- Over on Twitter, @momoreihill admitted that it's tempting to recommend just going back and re-reading Tintin again! But there were other suggestions, too: Momo proposed the graphic novel adaptations of Alex Rider and Artemis Fowl, describing them as 'very good'.
- @ThriftyParentUK had a similar problem, saying: 'As a diehard lifelong Tintin fan, anything after Tintin is a letdown! But I have to recommend Hergé's other characters Jo and Zette. The Valley of the Cobras is especially wonderful with a spoilt maharajah and an evil fakir!'
- If your favourite thing about Tintin is Snowy, then @drhannahrobbins has an idea for you: 'To take an animal theme: the Time Travelling Cat books [by Julia Jarman] or, for more adult readers, Lilian Jackson Braun's crime novels about a newspaper man/amateur detective aided by his Siamese cat(s) are really fun.'

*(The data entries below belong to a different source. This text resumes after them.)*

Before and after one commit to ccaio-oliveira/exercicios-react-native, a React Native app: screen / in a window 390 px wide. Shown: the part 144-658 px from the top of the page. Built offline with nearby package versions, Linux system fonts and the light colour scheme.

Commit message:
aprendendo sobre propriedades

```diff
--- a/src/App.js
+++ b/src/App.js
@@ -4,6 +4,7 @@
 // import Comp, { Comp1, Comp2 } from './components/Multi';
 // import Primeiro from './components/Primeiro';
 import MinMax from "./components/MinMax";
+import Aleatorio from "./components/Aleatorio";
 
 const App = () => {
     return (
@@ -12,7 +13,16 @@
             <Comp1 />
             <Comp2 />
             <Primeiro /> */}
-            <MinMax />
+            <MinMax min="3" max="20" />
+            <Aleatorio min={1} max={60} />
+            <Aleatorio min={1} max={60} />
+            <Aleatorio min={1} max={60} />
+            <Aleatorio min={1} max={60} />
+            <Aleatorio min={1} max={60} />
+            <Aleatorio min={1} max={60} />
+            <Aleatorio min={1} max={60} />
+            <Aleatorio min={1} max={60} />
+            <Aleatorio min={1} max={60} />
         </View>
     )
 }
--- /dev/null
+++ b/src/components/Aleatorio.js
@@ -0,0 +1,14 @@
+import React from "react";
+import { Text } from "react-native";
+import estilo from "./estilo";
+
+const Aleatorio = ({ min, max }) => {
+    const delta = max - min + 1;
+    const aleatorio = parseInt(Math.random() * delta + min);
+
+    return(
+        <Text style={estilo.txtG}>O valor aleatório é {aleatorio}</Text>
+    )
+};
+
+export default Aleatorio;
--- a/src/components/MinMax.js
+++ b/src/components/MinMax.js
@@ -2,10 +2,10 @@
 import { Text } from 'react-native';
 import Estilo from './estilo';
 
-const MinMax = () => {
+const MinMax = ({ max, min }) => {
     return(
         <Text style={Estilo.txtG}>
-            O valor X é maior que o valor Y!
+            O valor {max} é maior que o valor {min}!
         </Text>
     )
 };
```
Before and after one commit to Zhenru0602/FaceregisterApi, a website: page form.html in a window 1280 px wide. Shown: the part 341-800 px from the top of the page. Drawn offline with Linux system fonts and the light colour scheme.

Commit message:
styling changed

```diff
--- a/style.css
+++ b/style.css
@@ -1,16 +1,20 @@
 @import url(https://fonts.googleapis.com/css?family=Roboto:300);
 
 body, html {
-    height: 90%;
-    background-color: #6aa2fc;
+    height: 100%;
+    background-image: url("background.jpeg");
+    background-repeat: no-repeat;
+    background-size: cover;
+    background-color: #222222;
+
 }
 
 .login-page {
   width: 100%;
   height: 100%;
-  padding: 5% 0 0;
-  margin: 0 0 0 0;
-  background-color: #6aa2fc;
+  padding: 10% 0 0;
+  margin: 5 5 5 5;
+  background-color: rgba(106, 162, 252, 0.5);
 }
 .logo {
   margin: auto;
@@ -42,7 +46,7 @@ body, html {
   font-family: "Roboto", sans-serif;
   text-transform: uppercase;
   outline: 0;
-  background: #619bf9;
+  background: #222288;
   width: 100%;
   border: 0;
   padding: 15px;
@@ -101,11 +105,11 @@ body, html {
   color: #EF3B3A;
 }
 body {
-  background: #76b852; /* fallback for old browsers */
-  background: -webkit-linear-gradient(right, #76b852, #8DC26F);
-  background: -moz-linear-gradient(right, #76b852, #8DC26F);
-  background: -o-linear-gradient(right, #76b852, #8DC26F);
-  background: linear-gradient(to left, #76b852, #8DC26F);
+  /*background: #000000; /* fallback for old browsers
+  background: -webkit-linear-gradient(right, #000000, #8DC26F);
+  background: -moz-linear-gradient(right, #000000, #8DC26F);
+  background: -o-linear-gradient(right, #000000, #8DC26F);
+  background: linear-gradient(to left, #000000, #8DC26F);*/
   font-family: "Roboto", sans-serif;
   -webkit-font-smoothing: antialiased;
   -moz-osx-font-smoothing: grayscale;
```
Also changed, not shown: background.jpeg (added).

- Not only is @Jake_Hope a children's books expert - he's also a self-confessed 'huge fan' of Tintin, so we definitely want to listen to his recommendations! He suggested some 'totally unmissable' graphic novels which use Hergé's 'ligne claire' style, including Meanwhile by Jason Shiga ('full of choices, imagination and invention') and Garen Newing's The Rainbow Orchid (he says the main character Julius Chancer is 'guaranteed to appeal to Hergé fans'). But that's not all, because Jake also recommended 'anything by genius Gene Luen Yang'.
- @LawsonLibrary also backed up the Julius Chancer suggestion and added some other ideas, too, including The Nameless City by Faith Erin Hicks.
- Tintin is such a classic... fancy some more? @TheEddWilliams is here to help, if so: 'Asterix obviously. Then old annuals of Steve Ditko-era Spiderman. And Calvin & Hobbes.'
- Over on Instagram, @gosforthlibraries had a brilliant recommendation - the Blake and Mortimer books, created by Edgar P. Jacobs, explaining that they are 'very similar in style to Tintin, if a bit more wordy - great for older readers'.
- And finally, BookTrust's very own @EmilyDrabs had an up-to-the-minute recommendation to share - a new graphic novel adaptation of To Kill a Mockingbird by Fred Fordham. 'It arrived on my desk today so I haven't read it yet but it looks stunning!' she said - one to check out, certainly.